We are now mid-September and there’s still this feeling of the new (school) year floating around. Like a lot of people, I am starting this year with plenty of good resolutions mainly because I am starting a new course this September, learning about nutrition. I know that a full-time Master Degree course and still running the clinic will be challenging energy wise so I’ve been thinking about I can do to look after myself and keep my energy levels up.
In Chinese Medicine, we often think about energy like a bank account. You have your current account and your saving account. As we go along our days, we spend the energy from our current account. Hopefully, there is enough in it to get us through the day (otherwise, we need to go and dip into our savings). If/when there is some energy left at the end of the day, it goes into our saving account.
Our saving account is a buffer for when we need that extra boost of energy.
Our current account gets replenished through sleep, food and ‘nourishing activities’. It gets depleted through work, exercise, everyday activities (and sex!).
I have looked before at what we can do to replenish our energy in this blog post. So this time, I’m going to concentrate on how we can cut down our energy expenditure.
1- Decide WHERE to spend our energy wisely
Very often, we tend to give away some energy we don’t have or more than what we have available. We try to make it look like we have it all together, doing everything and being everything to everyone.
The trick here is to decide what truly matters and what is actually not so important after all. What it means is that we might want to decide that having clean clothes is important but baking cakes from scratch for World Book Day at school isn’t (and buy some cakes/biscuits from the supermarket instead). We might decide that spending 30 mins doing some exercise or going for a walk outside is important but checking how many ‘likes’ we have on our Facebook post isn’t.
We need to decide what matters. And avoid been sucked into activities that aren’t important to US. Saying ‘No, thank you’ to the demands or opportunities so you don’t go on overdraft and have to dip into that saving account.
Remember too that self-care activities are important because looking after yourself is the only way for you to be able to look after others (See below – you can’t pour from an empty cup!). So when looking at what is important, look at what you need to do for your family, for others but think about yourself too.
2- Give priority to those important things.
There is a lovely image to explain that.
Imagine you have some big stones and some sand and you want to carry them in a bucket. If you put the sand in the bucket first, you won’t be able to put many big rocks in there. But if you start with the rocks, you will be able to put the sand around the rocks in the bucket and carry them both together.
Same goes with the important things you want or need to do. Like the rocks, you need to put them first. Put them on your calendar or in your diary. Tell everyone that every Monday evening, you go to your yoga class. Just like a meeting at work, make it non-negotiable. It’s there and you can’t move it.
Then all the not-so important things go second, around the big things. If there isn’t enough space in the bucket/in your day, they will have to wait or maybe they won’t be done at all. And It’s OK because the important things have been done.
3- Learn to delegate.

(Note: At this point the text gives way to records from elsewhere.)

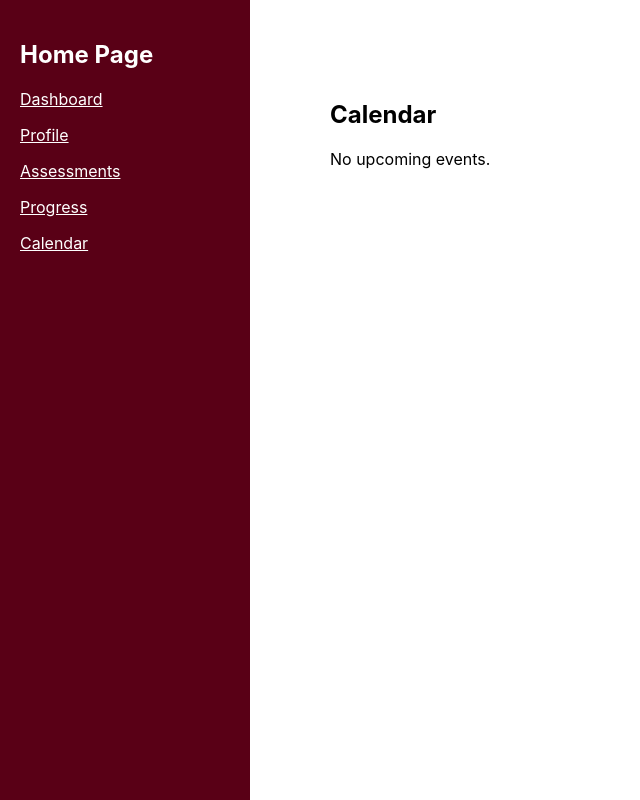
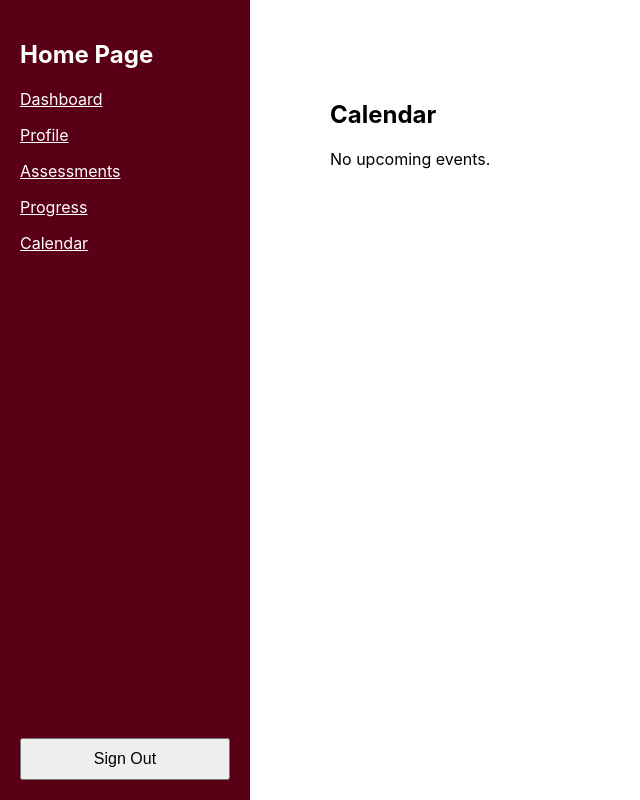
Before and after one commit to s0m3bodi/SOEN287_web_project, a React (Create React App) app: page /student/calendar in a window 1280 px wide. Shown: the whole page, without its empty margins (0-640 px from the left). Built offline with nearby package versions, Linux system fonts and the light colour scheme.

Commit message:
student sign out

```diff
--- a/src/components/MainStudentSideBar.js
+++ b/src/components/MainStudentSideBar.js
@@ -1,6 +1,11 @@
-import { Link } from "react-router-dom";
+import { Link, useNavigate } from "react-router-dom";
 
 function MainStudentSideBar() {
+    const navigate = useNavigate();
+    const handleLogout = () => {
+        navigate('/');
+    };
+
     return (
         <div style={{
             position: "fixed",
@@ -11,10 +16,12 @@ function MainStudentSideBar() {
             backgroundColor: "#590016",
             color: "white",
             padding: "20px",
-            boxSizing: "border-box"
-
-
+            boxSizing: "border-box",
+            display: "flex",
+            flexDirection: "column",
+            justifyContent: "space-between"
         }}>
+            <div>
                 <h2>Home Page</h2>
 
                 <nav>
@@ -25,6 +32,20 @@ function MainStudentSideBar() {
                     <p><Link to="/student/calendar" style={{color: "white"}}>Calendar</Link></p>
                 </nav>
             </div>
+
+            <button
+                onClick={handleLogout}
+                style={{
+                    marginTop: "20px",
+                    padding: "10px 20px",
+                    fontSize: "16px",
+                    cursor: "pointer"
+                }}
+
+            >
+                Sign Out
+            </button>
+        </div>
     );
 }
 
--- a/src/pages/StudentPage.js
+++ b/src/pages/StudentPage.js
@@ -1,4 +1,4 @@
-import { Routes, Route} from 'react-router-dom';
+import { Routes, Route, useNavigate} from 'react-router-dom';
 import StudentSidebar from '../components/StudentSidebar';
 
 import '../pagesCSS/StudentPage.css';
```
Lines whose indentation alone changed are shown as unchanged.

It often feels like we can do everything or even that we ‘should’ do everything. It could be doing all the housework when children could look after their own bedroom/things or trying to decorate the entire house on our own. Delegating means been able to juggle our energy levels better. It means giving the opportunity to someone to step up and support us. It also means freeing up some time to do other (important!) things.
4- Sacrificing sleep for ‘getting things done’.

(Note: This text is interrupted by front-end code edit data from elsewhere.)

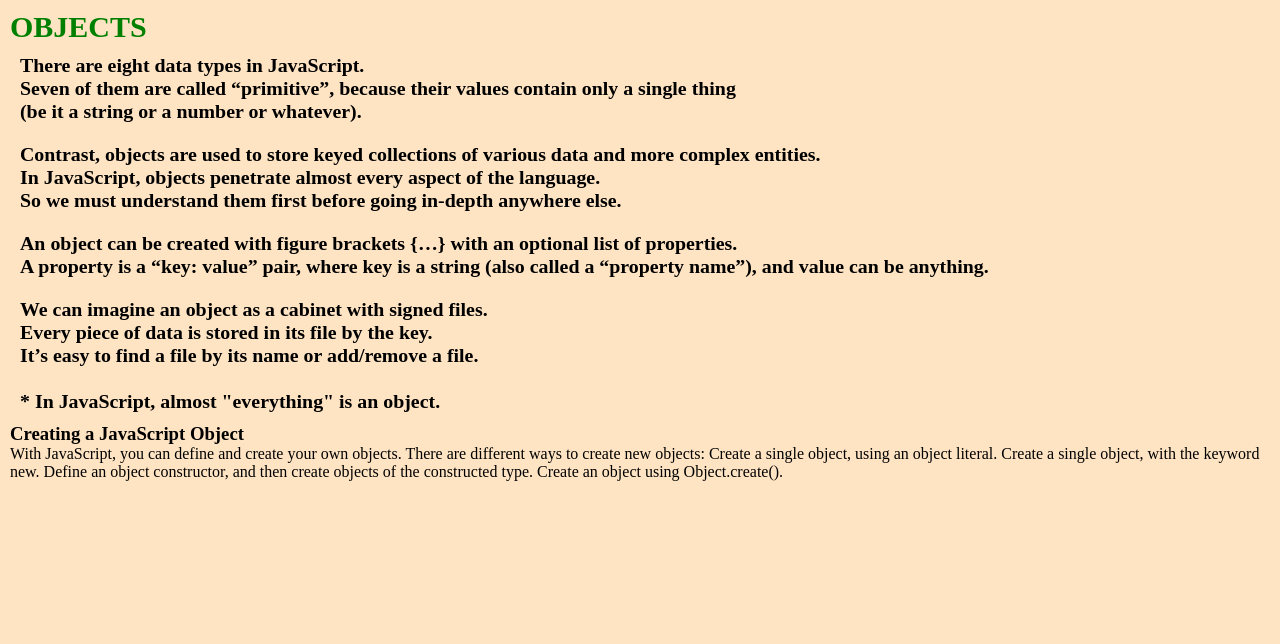
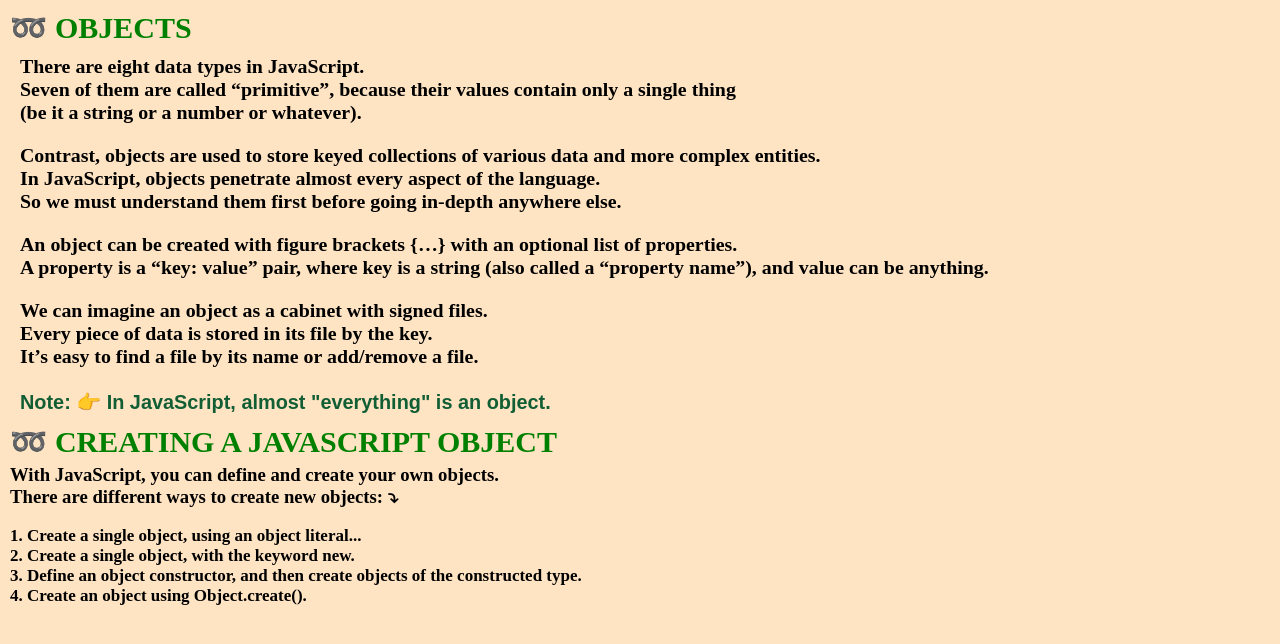
Before and after one commit to ChiefLopes/My-JavaScript-PlayGround, a plain HTML site: page Javascript Objects/index.html in a window 1280 px wide. Drawn offline with Linux system fonts and the light colour scheme.

Commit message:
modified the page layout

```diff
--- a/Javascript Objects/index.html
+++ b/Javascript Objects/index.html
@@ -11,7 +11,7 @@
 
 <body>
     <div class="container">
-        <header>Objects</header>
+        <header>➿ Objects</header>
 
         <div class="def">
             <div class="intro">
@@ -43,21 +43,27 @@
                     Every piece of data is stored in its file by the key. <br> It’s easy to find a file by its name or
                     add/remove a
                     file. <br><br>
-                    * In JavaScript, almost "everything" is an object.</h3>
+                    <span class="note">Note: 👉 In JavaScript, almost "everything" is an object.</span>
+                </h3>
             </div>
         </div>
 
         <div class="moreOnObjs">
             <div class="createObj">
-                <h3>Creating a JavaScript Object </h3>
-                With JavaScript, you can define and create your own objects.
+                <header>➿ Creating a JavaScript Object</header>
+                <h3>
+                    With JavaScript, you can define and create your own objects. <br>
+                    There are different ways to create new objects: ⤵
+                </h3> <br>
+                <ul>
+                    <li>Create a single object, using an object literal...</li>
+                    <li>Create a single object, with the keyword new.</li>
+                    <li>Define an object constructor, and then create objects of the constructed type.</li>
+                    <li>Create an object using Object.create().</li>
+                </ul>
 
-                There are different ways to create new objects:
 
-                Create a single object, using an object literal.
-                Create a single object, with the keyword new.
-                Define an object constructor, and then create objects of the constructed type.
-                Create an object using Object.create().
+
             </div>
 
         </div>
--- a/Javascript Objects/objects.css
+++ b/Javascript Objects/objects.css
@@ -1,11 +1,11 @@
-*{
+* {
   margin: 0;
   padding: 0;
   box-sizing: border-box;
   background-color: bisque;
 }
 
-.container{
+.container {
   margin: 10px;
 }
 
@@ -21,3 +21,15 @@ header {
   margin: 10px;
   font-size: 17px;
 }
+
+.note {
+  color: rgb(18, 94, 52);
+  font-family: Arial, Helvetica, sans-serif;
+}
+
+.createObj ul li {
+  font-size: 17px;
+  list-style-type: decimal;
+  font-weight: 700;
+  list-style-position: inside;
+}
```
Also changed, not shown: Javascript Objects/objects.js (line endings or trailing spaces). Lines whose indentation alone changed are shown as unchanged.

I see that one very often at the clinic. It’s usually women who tell me they are exhausted but can’t go to bed any earlier because they need to do x, y and z and the only time they can do it is in the evening. This is not OK. Sleep should be one of your non-negotiable, important things that will take priority over most things (bar a child that is been ill etc… you get the just of it).
So, establish a routine that allows you to have enough sleep every night of the week. Decide how many hours you need (for most people this will be between 7~8 hours) and stick to it.
5- Remember you can’t pour from an empty cup
Trying to do everything and running ourselves down only means that we won’t have the energy left to do the things that really matter to us. Looking after ourselves, saying NO to some demands, allows us to be there for what will really make a difference. To spend time with our family, nurture our friendships, and generally look after ourselves as we would look after a child.
Over to you
What about you? Do you know what are the activities you find nourishing and uplifting?
Are you clear about your own priorities, what is important for you this year and you much you can give to other pursuits that aren’t on the top of your priority list?